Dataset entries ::
• • • • • • •

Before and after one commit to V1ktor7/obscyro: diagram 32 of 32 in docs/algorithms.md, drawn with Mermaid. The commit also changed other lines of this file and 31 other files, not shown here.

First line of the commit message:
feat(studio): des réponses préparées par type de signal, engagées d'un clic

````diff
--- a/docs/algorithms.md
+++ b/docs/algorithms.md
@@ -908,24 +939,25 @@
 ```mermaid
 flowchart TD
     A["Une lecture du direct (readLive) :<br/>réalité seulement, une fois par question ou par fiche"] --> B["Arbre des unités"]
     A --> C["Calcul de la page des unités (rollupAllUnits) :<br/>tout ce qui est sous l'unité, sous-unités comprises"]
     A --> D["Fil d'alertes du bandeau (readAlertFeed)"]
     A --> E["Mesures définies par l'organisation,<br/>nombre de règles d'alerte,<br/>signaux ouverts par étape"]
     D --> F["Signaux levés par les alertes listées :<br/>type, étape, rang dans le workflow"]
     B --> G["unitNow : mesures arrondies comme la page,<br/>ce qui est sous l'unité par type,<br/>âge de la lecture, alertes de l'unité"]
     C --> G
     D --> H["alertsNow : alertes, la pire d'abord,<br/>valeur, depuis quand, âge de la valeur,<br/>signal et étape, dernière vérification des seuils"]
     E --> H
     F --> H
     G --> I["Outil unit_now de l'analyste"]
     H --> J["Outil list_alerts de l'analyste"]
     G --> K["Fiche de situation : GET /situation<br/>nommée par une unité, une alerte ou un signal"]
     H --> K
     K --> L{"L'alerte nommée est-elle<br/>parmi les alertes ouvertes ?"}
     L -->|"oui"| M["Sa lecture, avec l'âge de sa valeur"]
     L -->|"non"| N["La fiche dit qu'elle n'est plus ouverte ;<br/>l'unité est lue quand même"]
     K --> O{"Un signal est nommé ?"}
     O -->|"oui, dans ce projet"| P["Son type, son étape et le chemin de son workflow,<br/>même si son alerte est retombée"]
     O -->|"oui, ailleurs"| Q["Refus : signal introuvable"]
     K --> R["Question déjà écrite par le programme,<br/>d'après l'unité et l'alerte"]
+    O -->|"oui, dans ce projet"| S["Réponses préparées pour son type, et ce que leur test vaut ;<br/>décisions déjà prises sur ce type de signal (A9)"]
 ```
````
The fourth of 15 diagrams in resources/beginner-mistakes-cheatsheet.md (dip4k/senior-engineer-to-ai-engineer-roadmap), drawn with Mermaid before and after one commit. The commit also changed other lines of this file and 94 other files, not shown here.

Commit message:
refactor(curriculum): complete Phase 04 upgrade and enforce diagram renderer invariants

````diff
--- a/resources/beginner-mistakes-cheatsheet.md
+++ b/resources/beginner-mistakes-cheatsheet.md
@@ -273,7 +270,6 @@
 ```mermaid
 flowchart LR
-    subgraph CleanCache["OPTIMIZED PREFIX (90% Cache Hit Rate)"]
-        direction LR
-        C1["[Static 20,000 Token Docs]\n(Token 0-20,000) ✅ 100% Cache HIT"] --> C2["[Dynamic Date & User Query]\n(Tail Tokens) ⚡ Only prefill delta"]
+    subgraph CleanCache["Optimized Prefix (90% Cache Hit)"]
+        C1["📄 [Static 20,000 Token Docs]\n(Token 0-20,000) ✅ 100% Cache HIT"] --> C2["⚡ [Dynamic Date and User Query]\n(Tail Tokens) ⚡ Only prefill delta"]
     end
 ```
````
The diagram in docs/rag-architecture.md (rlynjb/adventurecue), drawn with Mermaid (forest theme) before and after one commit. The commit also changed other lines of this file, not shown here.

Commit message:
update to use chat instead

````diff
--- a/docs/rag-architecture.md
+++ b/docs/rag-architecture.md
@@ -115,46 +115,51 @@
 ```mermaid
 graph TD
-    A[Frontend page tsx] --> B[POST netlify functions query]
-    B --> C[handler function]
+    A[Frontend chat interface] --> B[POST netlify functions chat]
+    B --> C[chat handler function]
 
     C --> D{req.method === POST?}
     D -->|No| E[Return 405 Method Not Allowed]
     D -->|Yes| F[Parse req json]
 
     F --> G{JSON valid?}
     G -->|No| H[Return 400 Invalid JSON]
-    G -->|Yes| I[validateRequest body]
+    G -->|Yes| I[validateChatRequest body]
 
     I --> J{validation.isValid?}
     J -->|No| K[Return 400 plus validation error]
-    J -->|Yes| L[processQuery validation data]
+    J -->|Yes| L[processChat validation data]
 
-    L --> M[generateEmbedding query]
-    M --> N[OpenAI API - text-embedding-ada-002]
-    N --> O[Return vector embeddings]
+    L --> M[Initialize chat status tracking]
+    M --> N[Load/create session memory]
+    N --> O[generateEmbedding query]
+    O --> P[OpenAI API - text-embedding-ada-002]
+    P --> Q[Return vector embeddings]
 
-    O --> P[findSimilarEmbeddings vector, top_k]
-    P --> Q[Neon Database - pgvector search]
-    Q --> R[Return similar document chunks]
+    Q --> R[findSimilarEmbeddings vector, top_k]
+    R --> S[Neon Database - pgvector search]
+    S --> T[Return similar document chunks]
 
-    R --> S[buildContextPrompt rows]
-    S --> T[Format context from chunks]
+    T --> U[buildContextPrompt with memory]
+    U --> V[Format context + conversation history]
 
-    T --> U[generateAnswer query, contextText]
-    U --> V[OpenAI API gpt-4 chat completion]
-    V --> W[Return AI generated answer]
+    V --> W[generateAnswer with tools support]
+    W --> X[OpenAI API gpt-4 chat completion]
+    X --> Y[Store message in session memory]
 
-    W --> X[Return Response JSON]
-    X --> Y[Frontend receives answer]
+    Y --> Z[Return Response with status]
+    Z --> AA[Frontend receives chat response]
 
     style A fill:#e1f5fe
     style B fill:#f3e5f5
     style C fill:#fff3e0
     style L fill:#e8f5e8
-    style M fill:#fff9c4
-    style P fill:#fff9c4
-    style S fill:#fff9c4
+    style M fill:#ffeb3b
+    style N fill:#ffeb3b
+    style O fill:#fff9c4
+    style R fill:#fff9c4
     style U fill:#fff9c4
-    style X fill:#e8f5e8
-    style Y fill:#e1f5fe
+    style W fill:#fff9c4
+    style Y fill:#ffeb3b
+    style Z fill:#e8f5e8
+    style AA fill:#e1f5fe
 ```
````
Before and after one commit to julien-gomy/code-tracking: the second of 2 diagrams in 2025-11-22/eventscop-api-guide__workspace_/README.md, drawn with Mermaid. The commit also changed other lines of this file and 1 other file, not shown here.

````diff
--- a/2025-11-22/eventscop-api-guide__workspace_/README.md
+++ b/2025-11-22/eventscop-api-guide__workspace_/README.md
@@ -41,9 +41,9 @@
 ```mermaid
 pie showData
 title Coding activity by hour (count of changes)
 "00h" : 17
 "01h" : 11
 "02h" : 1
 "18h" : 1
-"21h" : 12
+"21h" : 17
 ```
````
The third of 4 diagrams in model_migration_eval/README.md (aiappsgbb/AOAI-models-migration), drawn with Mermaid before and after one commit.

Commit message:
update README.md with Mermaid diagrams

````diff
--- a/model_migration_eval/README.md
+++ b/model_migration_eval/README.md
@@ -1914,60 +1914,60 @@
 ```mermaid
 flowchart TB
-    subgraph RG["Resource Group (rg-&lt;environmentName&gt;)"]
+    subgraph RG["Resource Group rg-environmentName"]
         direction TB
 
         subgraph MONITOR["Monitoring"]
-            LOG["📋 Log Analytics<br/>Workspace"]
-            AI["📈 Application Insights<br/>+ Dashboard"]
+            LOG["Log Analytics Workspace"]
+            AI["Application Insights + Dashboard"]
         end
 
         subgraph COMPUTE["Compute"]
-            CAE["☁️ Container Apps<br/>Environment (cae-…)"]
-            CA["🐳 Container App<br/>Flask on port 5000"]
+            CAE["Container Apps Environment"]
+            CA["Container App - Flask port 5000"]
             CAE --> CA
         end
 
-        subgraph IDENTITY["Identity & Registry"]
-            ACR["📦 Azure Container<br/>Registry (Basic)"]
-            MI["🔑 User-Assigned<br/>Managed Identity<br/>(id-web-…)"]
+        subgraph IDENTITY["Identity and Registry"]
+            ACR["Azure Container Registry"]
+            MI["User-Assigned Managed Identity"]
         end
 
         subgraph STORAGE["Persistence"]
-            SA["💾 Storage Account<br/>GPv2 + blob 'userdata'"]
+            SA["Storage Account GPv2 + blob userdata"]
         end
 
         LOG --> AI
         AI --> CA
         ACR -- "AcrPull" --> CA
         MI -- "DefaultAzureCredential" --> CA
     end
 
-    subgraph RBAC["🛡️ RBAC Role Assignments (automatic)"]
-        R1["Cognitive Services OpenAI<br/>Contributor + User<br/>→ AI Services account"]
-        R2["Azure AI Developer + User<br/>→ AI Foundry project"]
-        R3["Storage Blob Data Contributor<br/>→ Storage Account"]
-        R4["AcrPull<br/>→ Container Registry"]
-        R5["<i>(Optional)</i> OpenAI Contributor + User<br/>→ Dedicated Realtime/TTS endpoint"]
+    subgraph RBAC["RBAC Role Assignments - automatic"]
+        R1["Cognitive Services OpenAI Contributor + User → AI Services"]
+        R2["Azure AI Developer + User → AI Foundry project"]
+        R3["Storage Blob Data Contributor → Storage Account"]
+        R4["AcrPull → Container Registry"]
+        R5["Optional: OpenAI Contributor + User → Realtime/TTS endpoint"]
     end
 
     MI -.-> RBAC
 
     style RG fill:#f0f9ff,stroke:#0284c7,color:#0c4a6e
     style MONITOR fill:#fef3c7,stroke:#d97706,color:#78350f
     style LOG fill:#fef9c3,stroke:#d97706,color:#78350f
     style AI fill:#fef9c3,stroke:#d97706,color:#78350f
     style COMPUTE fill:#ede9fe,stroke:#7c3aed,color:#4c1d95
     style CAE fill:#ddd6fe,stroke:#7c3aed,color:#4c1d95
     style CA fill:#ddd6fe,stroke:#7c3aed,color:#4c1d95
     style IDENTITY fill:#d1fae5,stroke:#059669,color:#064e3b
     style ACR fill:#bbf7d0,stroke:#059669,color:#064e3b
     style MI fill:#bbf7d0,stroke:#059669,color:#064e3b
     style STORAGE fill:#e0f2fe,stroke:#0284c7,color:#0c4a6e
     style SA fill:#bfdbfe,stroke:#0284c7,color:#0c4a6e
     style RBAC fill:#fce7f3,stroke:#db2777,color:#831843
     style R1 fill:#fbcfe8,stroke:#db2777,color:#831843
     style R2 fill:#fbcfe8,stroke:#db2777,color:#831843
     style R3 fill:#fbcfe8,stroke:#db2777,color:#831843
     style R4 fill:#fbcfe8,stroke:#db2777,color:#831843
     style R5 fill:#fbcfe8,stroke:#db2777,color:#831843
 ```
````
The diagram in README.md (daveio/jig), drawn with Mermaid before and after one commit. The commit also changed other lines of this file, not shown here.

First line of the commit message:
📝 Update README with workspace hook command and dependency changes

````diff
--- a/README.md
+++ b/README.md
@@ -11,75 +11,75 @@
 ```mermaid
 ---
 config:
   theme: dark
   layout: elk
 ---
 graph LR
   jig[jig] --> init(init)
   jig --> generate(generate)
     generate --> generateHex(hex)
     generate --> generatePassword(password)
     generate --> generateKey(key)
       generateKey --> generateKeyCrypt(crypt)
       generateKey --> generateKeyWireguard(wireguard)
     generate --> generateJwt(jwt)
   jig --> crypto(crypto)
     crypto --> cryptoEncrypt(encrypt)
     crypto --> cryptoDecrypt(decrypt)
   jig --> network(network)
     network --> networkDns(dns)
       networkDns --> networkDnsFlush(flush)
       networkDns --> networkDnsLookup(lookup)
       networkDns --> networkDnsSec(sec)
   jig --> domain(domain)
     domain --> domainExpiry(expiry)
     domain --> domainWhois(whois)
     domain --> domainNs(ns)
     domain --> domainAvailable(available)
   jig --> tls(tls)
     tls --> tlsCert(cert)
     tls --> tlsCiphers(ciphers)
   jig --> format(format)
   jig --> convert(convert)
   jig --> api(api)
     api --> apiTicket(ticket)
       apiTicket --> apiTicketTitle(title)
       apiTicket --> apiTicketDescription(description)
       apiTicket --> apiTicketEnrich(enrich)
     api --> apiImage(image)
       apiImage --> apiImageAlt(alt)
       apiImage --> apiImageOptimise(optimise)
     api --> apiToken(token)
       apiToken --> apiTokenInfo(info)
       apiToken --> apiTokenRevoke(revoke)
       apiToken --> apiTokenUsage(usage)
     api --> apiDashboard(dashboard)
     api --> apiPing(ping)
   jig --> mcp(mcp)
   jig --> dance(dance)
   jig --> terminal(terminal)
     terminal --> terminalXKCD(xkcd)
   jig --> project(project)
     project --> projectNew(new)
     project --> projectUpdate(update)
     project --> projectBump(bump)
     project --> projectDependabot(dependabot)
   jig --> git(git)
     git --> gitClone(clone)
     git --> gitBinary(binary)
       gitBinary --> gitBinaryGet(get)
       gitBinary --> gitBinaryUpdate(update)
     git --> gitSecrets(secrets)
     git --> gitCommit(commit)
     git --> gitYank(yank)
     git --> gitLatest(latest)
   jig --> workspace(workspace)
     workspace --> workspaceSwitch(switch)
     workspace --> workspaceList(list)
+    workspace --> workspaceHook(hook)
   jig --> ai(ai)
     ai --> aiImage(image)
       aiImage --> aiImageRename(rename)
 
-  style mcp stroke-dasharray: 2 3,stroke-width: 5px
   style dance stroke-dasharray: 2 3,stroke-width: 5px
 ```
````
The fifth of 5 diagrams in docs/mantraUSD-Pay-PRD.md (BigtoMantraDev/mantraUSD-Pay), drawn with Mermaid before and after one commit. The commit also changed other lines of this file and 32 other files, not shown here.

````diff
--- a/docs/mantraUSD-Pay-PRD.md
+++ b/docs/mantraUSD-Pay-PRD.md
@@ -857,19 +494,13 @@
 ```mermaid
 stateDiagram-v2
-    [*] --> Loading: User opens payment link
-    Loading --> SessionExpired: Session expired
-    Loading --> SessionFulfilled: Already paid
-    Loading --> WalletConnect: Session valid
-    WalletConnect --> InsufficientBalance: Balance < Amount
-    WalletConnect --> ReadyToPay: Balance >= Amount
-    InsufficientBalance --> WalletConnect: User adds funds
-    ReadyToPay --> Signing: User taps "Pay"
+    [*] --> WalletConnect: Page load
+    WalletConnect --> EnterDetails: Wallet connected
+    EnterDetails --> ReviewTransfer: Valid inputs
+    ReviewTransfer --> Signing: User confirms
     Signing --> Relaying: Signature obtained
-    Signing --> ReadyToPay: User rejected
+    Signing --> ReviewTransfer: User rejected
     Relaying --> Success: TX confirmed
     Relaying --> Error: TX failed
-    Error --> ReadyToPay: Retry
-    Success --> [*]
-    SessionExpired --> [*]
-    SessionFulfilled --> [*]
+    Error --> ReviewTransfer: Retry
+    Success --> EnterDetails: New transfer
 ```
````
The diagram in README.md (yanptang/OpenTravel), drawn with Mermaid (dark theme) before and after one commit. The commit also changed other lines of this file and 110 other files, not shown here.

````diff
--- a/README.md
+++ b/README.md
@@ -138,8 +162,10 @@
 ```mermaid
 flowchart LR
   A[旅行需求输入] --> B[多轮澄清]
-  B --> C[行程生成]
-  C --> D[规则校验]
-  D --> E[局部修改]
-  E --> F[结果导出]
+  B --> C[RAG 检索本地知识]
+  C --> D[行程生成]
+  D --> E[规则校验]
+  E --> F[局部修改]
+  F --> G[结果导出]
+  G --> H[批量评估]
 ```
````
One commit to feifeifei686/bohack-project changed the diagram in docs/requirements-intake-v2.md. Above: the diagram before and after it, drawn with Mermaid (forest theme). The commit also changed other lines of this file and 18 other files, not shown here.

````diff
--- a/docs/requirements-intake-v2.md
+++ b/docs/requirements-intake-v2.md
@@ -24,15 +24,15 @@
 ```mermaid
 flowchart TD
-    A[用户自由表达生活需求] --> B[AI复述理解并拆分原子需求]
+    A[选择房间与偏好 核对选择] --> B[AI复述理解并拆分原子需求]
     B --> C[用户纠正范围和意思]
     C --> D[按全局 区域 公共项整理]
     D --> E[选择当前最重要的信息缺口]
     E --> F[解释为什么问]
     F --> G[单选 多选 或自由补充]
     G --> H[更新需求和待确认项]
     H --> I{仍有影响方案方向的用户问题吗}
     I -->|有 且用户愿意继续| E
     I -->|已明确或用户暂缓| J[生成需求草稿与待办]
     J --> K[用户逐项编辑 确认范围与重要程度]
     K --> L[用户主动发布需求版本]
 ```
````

• • • • • • •

Assignment :: In the data above, find the line with "fiche dit qu'elle" and the line with "type, son étape". Retype both, plus every line between them, exactly.

Response to this exercise ::
     L -->|"non"| N["La fiche dit qu'elle n'est plus ouverte ;<br/>l'unité est lue quand même"]
     K --> O{"Un signal est nommé ?"}
     O -->|"oui, dans ce projet"| P["Son type, son étape et le chemin de son workflow,<br/>même si son alerte est retombée"]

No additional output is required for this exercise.